This long, slim sport fish exhibits a broad, depressed head and jutting lower jaw, and dark lateral stripes extend eye to tail. Cobia grow to an average of 30 pounds and are found in inlets, bays, among mangroves and around buoys, pilings, and wrecks.
A black lateral line marks the Common Snook. Its silvery body displays a high, divided dorsal fin, sloping forehead, large mouth, protruding lower jaw and yellow pelvic fin. Found along inshore coastal areas, mangrove shorelines, seawalls, and on reefs and pilings, catches typically range from five to eight pounds.
Brownish-gray with dark markings on sides, the Gag Grouper displays a serrated spur at the bottom of its preopercle. Its dark anal and caudal fins have a white margin. Like the Black Grouper, young are predominantly female, transforming into males as they grow, commonly up to 25 pounds.
Weighing in at 800 pounds, the Goliath is the largest of the Grouper family and is protected from harvest by law. The fish has unusually small eyes, its head and fins are covered with small black spots, and dark bars are prominent on its sides. These fish are often found hanging out around reefs, docks and on ledges.
Gray (Mangrove) Snapper
Dark brown or gray with reddish-orange spots along the sides, Mangrove Snapper feature
two conspicuous canine teeth in the upper jaw and dark or reddish dorsal fin borders.
A dark horizontal band from snout through eye is prominent when they are young. Adults, which normally grow to 10 pounds, occupy coral or rocky reefs.
Commonly weighing in at 40 pounds, the Greater Amberjack is the largest of its genus.
It is typically spotted around rocky reefs, debris and wrecks. A dark stripe extends from nose
to dorsal fin and “lights up” when the fish is feeding on its diet of squid, fish and crustaceans.
The Barracuda is a sleek, silvery predatory fish. Small black blotches can be found on its lower side, and diagonal dark bars on its green-hued upper side. Barracuda grow up to 6’ and 100 pounds. This lightning-fast swimmer should be treated with caution. Attacks on people have occurred, and the flesh of larger fish can be toxic.

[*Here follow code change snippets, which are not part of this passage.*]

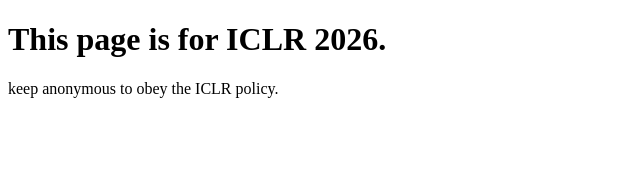
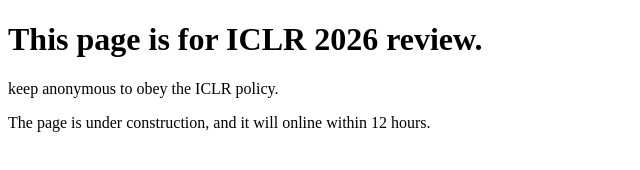
Before and after one commit to StableFAST-anonymous/StableFAST-anonymous.github.io, a plain HTML site: page index.html in a window 1280 px wide. Shown: the whole page, without its empty margins (0-640 px from the left). Drawn offline with Linux system fonts and the light colour scheme.

Commit message:
Update index.html

```diff
--- a/index.html
+++ b/index.html
@@ -5,7 +5,8 @@
     <title>Stable-FAST</title>
 </head>
 <body>
-    <h1>This page is for ICLR 2026.</h1>
+    <h1>This page is for ICLR 2026 review.</h1>
     <p>keep anonymous to obey the ICLR policy.</p>
+    <p>The page is under construction, and it will online within 12 hours.</p>
 </body>
 </html>
```
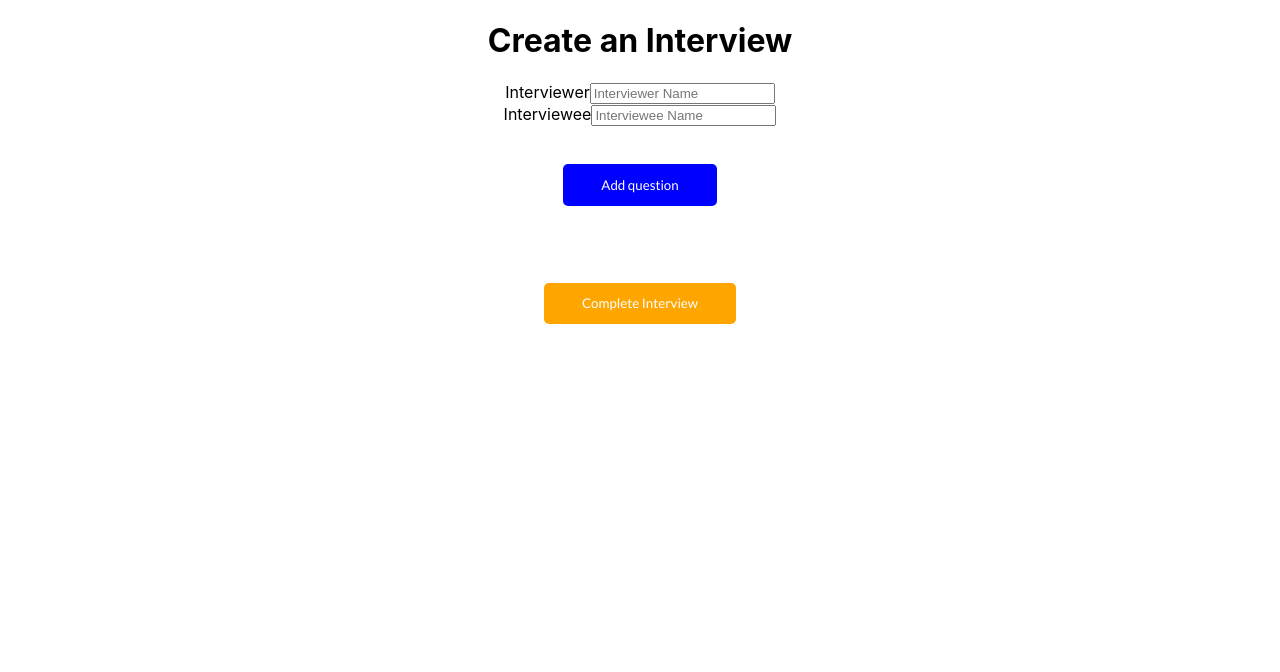
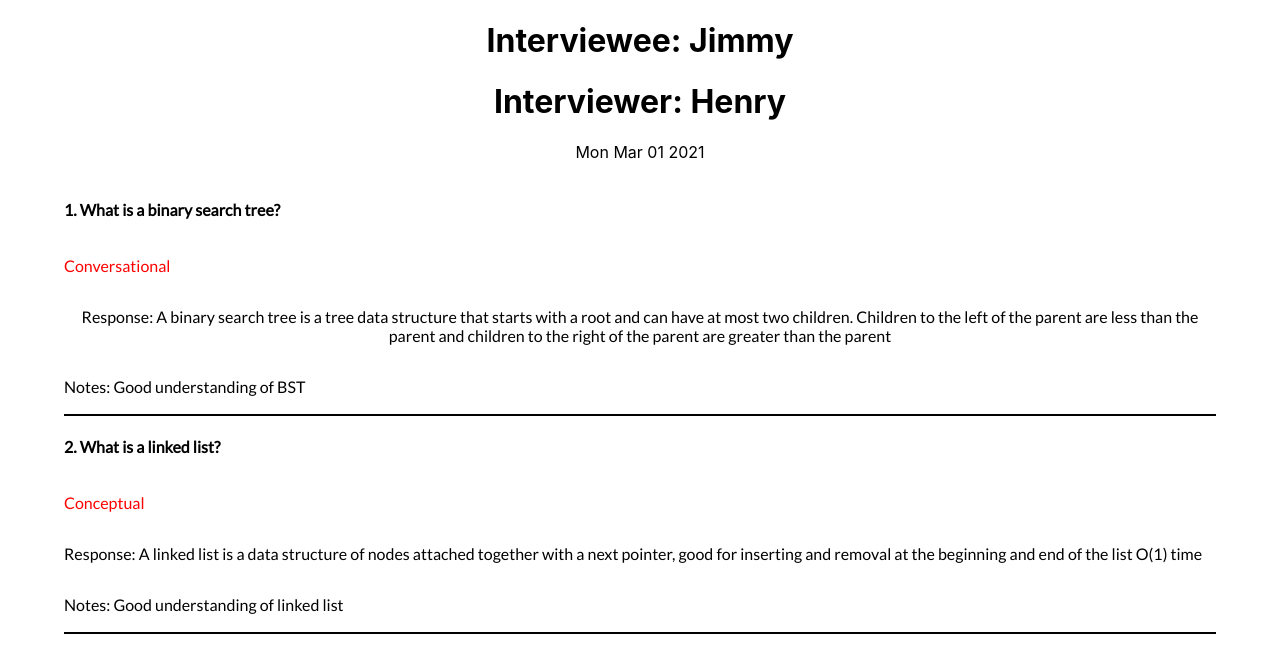
Before and after one commit to jaimeong/interview-api, a React (Create React App) app in the folder client/: page /api/interviews/0 in a window 1280 px wide. Shown: the top 672 px of the page. Built offline with nearby package versions, Linux system fonts and the light colour scheme.

Commit message:
detailed view of interviews

```diff
--- a/client/package.json
+++ b/client/package.json
@@ -6,6 +6,7 @@
     "@testing-library/jest-dom": "^5.11.9",
     "@testing-library/react": "^11.2.5",
     "@testing-library/user-event": "^12.7.3",
+    "axios": "^0.21.1",
     "node-sass": "^4.14.1",
     "react": "^17.0.1",
     "react-dom": "^17.0.1",
--- a/client/src/App.js
+++ b/client/src/App.js
@@ -8,12 +8,14 @@ import {
 } from "react-router-dom";
 import Interviews from './components/Interviews'
 import Dashboard from './components/Dashboard'
+import DetailedInterview from './components/DetailedInterview'
 
 function App() {
   return (
     <div className="App">
       <Router>
         <Switch>
+          <Route path='/api/interviews/:id' component={DetailedInterview} />
           <Route path='/api/interviews/'>
             <Interviews />
           </Route>
--- a/client/src/components/Dashboard.jsx
+++ b/client/src/components/Dashboard.jsx
@@ -11,7 +11,8 @@ let initialState = [
 const Dashboard = () => {
     return (
         <div className='dashboard-container'>
-            <h1>Horse Field Interviews</h1>
+            <h1 className='interview-header'>Horse Field Interviews</h1>
+            <a className='create-interview-btn' href='/api/interviews'>Create Interview</a>
             <div class='dash-interview-container'>
             {initialState.map((interview, id) => {
                 console.log(interview.date);
--- /dev/null
+++ b/client/src/components/DetailedInterview.jsx
@@ -0,0 +1,48 @@
+import React, { useState } from 'react';
+import '../sass/index.scss';
+
+const DetailedInterview = () => {
+    const initialState = [
+        {interviewer: 'Henry', interviewee: 'Jimmy'},
+        {questionData: [
+            {
+                date: new Date(),
+                id: 0,
+                type: 'conversational',
+                question: 'What is a binary search tree?',
+                response: 'A binary search tree is a tree data structure that starts with a root and can have at most two children. Children to the left of the parent are less than the parent and children to the right of the parent are greater than the parent',
+                notes: 'Good understanding of BST'
+            },
+            {
+                date: new Date(),
+                id: 1,
+                type: 'conceptual',
+                question: 'What is a linked list?',
+                response: 'A linked list is a data structure of nodes attached together with a next pointer, good for inserting and removal at the beginning and end of the list O(1) time',
+                notes: 'Good understanding of linked list'
+            },
+        ]}
+    ]
+    const [data, setData] = useState(initialState);
+
+    return (
+        <div>
+            <h1>Interviewee: {data[0].interviewee}</h1>
+            <h1>Interviewer: {data[0].interviewer}</h1>
+            <p>{data[1].questionData[0].date.toString().slice(0, 15)}</p>
+            {data[1].questionData.map((item, index) => {
+                return (
+                    <div className='detailed-question' key={index}>
+                        <h4>{index + 1}. {item.question}</h4>
+                        <p style={{textTransform: 'capitalize', color: 'red'}}>{item.type}</p>
+                        <p>Response: {item.response}</p>
+                        <p>Notes: {item.notes}</p>
+                        <div className='border-bottom'></div>
+                    </div>
+                )
+            })}
+        </div>
+    )
+}
+
+export default DetailedInterview;
--- a/client/src/components/Interviews.jsx
+++ b/client/src/components/Interviews.jsx
@@ -1,10 +1,13 @@
 import React, { useState, useRef, useEffect } from 'react';
 import Question from './Question';
 import '../sass/index.scss';
+import axios from 'axios';
 
 const Interviews = function () {
     const [questionData, setQuestionData] = useState([]);
     const [counter, setCounter] = useState(0);
+    const [interviewer, setInterviewer] = useState('');
+    const [interviewee, setInterviewee] = useState('');
     let questionContainer = useRef(null);
 
     function addQuestion() {
@@ -20,17 +23,31 @@ const Interviews = function () {
         console.log(questionData);
     }, [questionData])
 
+    function handleChange(e, operation) {
+        operation(e.target.value);
+    }
+
+    // tied to complete interview btn
+    function handleSubmit() {
+        // pack the data to be sent over to backend api
+        let data = [{interviewer, interviewee}, {questionData}]
+        console.log(data);
+        axios.post('http://localhost:8000/api/interviews', data)
+        // complete async post request then redirect user to detailed interview page
+        .then((res) => console.log(res));
+    }
+
     return (
         <div className='interview-container'>
             <h1>Create an Interview</h1>
             <form>
                 <div>
                 <label>Interviewer</label>
-                <input type = 'text' name='interviewer' placeholder='Interviewer Name' />
+                <input type = 'text' name='interviewer' placeholder='Interviewer Name' value={interviewer} onChange={(e) => handleChange(e, setInterviewer)} />
                 </div>
                 <div>
                 <label>Interviewee</label>
-                <input type = 'text' name='interviewee' placeholder='Interviewee Name' />
+                <input type = 'text' name='interviewee' placeholder='Interviewee Name' value={interviewee} onChange={(e) => handleChange(e, setInterviewee)} />
                 </div>
             </form>
             <div className='question-box' ref={questionContainer}>
@@ -38,7 +55,7 @@ const Interviews = function () {
             </div>
             <div className='btns'>
             <button className='add-btn' onClick={addQuestion}>Add question</button>
-            <button className='completed-btn'>Complete Interview</button>
+            <button className='completed-btn' onClick={handleSubmit}>Complete Interview</button>
             </div>
         </div>
     )
--- a/client/src/components/Question.jsx
+++ b/client/src/components/Question.jsx
@@ -7,13 +7,19 @@ const Question = function({setData, questionData, index, setQuestionData}) {
     const responseBox = useRef(null);
     const notesBox = useRef(null);
     const questionContainer = useRef(null);
+    const error = useRef(null);
     const [question, setQuestion] = useState('');
     const [response, setResponse] = useState('');
     const [notes, setNotes] = useState('');
     const [saved, setSaved] = useState(false);
     function handleSave() {
         let current = parseInt(questionContainer.current.id, 10);
-        if(current >= questionData.length) {
+        if(!question.length || !response.length || !notes.length) {
+            error.current.textContent = 'Entry is empty, please enter some text';
+            questionBox.current.style.border = '2px solid red';
+            responseBox.current.style.border = '2px solid red';
+            notesBox.current.style.border = '2px solid red';
+        } else if(current >= questionData.length) {
             let type = questionType.current.value;
             let data = {id: questionData.length, type: type, question: question, response: response, notes: notes, date: new Date()};
             setData(data);
@@ -25,6 +31,7 @@ const Question = function({setData, questionData, index, setQuestionData}) {
             notesBox.current.readOnly = true;
             notesBox.current.style.border = '2px solid green';
             questionType.current.disabled = true;
+            error.current.textContent = '';
             setSaved(true);
         } else {
             setQuestion(questionBox.current.value);
@@ -46,6 +53,7 @@ const Question = function({setData, questionData, index, setQuestionData}) {
             notesBox.current.readOnly = true;
             notesBox.current.style.border = '2px solid green';
             questionType.current.disabled = true;
+            error.current.textContent = '';
 
             setSaved(true);
         }
@@ -55,11 +63,11 @@ const Question = function({setData, questionData, index, setQuestionData}) {
         let type = questionType.current.value;
         setSaved(false);
         questionBox.current.readOnly = false;
-        questionBox.current.style.border = '2px solid gold';
+        questionBox.current.style.border = '2px solid orange';
         responseBox.current.readOnly = false;
-        responseBox.current.style.border = '2px solid gold';
+        responseBox.current.style.border = '2px solid orange';
         notesBox.current.readOnly = false;
-        notesBox.current.style.border = '2px solid gold';
+        notesBox.current.style.border = '2px solid orange';
         questionType.current.disabled = false;
     }
 
@@ -77,6 +85,7 @@ const Question = function({setData, questionData, index, setQuestionData}) {
             <textarea type='text' placeholder='Enter their response' name='response' rows="4" cols="50" ref={responseBox} value={response} onChange={(e) => handleChange(e, setResponse)}></textarea>
             <textarea type='text' placeholder='Enter your notes for this question' name='notes' rows="4" cols="50" ref={notesBox} value={notes} onChange={(e) => handleChange(e, setNotes)}></textarea>
             {!saved ? <button className='saved-btn' onClick={handleSave}>Save</button> : <button className='update-btn' onClick={handleUpdate}>Update</button>}
+            <p className='errorMsg' ref={error}></p>
         </div>
     )
 }
--- a/client/src/sass/_dashboard.scss
+++ b/client/src/sass/_dashboard.scss
@@ -1,6 +1,7 @@
 .dash-interview-container {
     display: flex;
     justify-content: space-around;
+    margin: 5% 0;
 
     .interview-card {
         box-shadow: 4px 4px 8px rgba(0,0,0,0.25);
@@ -17,3 +18,7 @@
         }
     }
 }
+
+.interview-header {
+    margin: 5% 0;
+}
--- /dev/null
+++ b/client/src/sass/_detailed.scss
@@ -0,0 +1,17 @@
+@import url('https://fonts.googleapis.com/css2?family=Lato&display=swap');
+$lato: 'Lato', sans-serif;
+
+.detailed-question {
+    font-family: $lato;
+    display: flex;
+    flex-direction: column;
+    justify-content: center;
+    align-items: flex-start;
+    margin: 0 5%;
+}
+
+.border-bottom {
+    border-bottom: 2px solid black;
+    height: 2px;
+    width: 100%;
+}
--- a/client/src/sass/_questions.scss
+++ b/client/src/sass/_questions.scss
@@ -19,7 +19,7 @@ $lato: 'Lato', sans-serif;
     }
 }
 
-.saved-btn, .update-btn, .add-btn, .completed-btn {
+.saved-btn, .update-btn, .add-btn, .completed-btn, .create-interview-btn {
     background: none;
     border: none;
     padding: 2% 5%;
@@ -40,7 +40,7 @@ $lato: 'Lato', sans-serif;
 }
 
 .saved-btn {background: green};
-.update-btn {background: gold};
+.update-btn {background: orange};
 .add-btn {
     background: blue;
     padding: 1% 3%;
@@ -52,9 +52,20 @@ $lato: 'Lato', sans-serif;
     margin: 3% 0;
 }
 
+.create-interview-btn {
+    background: red;
+    text-decoration: none;
+    padding: 1% 3%;
+}
+
 .btns {
     display: flex;
     flex-direction: column;
     justify-content: center;
     align-items: center;
 }
+
+
+.errorMsg {
+    color: red;
+}
--- a/client/src/sass/index.scss
+++ b/client/src/sass/index.scss
@@ -1,2 +1,3 @@
 @import './questions';
 @import './dashboard';
+@import './detailed';
```
Also changed, not shown: 1 other file (tests, documents, lock files or other folders).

Hogfish (Hog Snapper)
The Hogfish’s deep, strongly compressed body grows to 3’ and usually displays as reddish hues. A large dark spot sits at the base of its soft dorsal fin and its mouth is protrusible. The entire head nape is purplish-brown in large males, and a dark crescent marks the base of the caudal fin.
The Permit is gray with blue blending into silvery sides, and sometimes reflects golden tints around the breast. It features more than two dozen soft dorsal and anal rays. A small Permit has teeth on its tongue; an adults commonly grows up to 40 pounds. Permit are found around wrecks and debris, on grass or sand flats and in channels.
Redfish (Red Drum)
One of Florida’s most popular sport fish, Redfish have a copper-bronze body with 1 to many spots at the base of the tail. In winter, redfish are found in seagrass, over muddy or sandy bottoms, or near oysters bars. Redfish chase shrimp, crabs, mullet, pinfish, and killifish.
Brownish-red with a scarlet-orange mouth, the Red Grouper is a bottom-dwelling fish that commonly grows to 15 pounds. Blotches on its sides appear, and the fish has a second spine of dorsal fin longer than its others. Its squared-off tail features a margin of soft dorsal black with white at its midfin, and black dots around the eyes.
The dark green or grey Spotted Seatrout has distinct spots scattered on its body, prominent canine teeth and an elongated soft dorsal fin that has no scales. Seatrout can be found inshore near seagrass meadows, mangrove-fringed shorelines, and deep holes and channels above oyster bars. Small Seatrout eat large amounts of shrimp and crustaceans while larger Seatrout prefer to feed on mullet.
Famed nibblers, Sheepshead grow up to eight pounds, feeding on mollusks and crustaceans. They are identified by five or six distinct vertical black bars on silvery sides, with prominent teeth and sharp spines on dorsal and anal fins. Smaller Sheepshead are found around oyster bars, seawalls and tidal creeks, gathering in spring to spawn over rocks, reefs and navigation markers.
The Tomtate is an important food source for larger reef fishes. A commonly used baitfish, it reaches 10″-11” and a pound in weight. Featuring light coloring overall and a yellow to brown stripe from head to tail fin, the Tomtate also touts a bright orange mouth. A black blotch at the base of its tail fin fades away in larger specimens.
The White Grunt is known for its audible “grunt,” produced by grinding the pharyngeal teeth, with its air bladder acting as amplifier. This species is bluish-gray with a head of horizontal blue stripes, a white underbelly and a black blotch on its preopercle. Like the Tomtate, the White Grunt has a large bright-orange mouth. Catches average 1.5 pounds.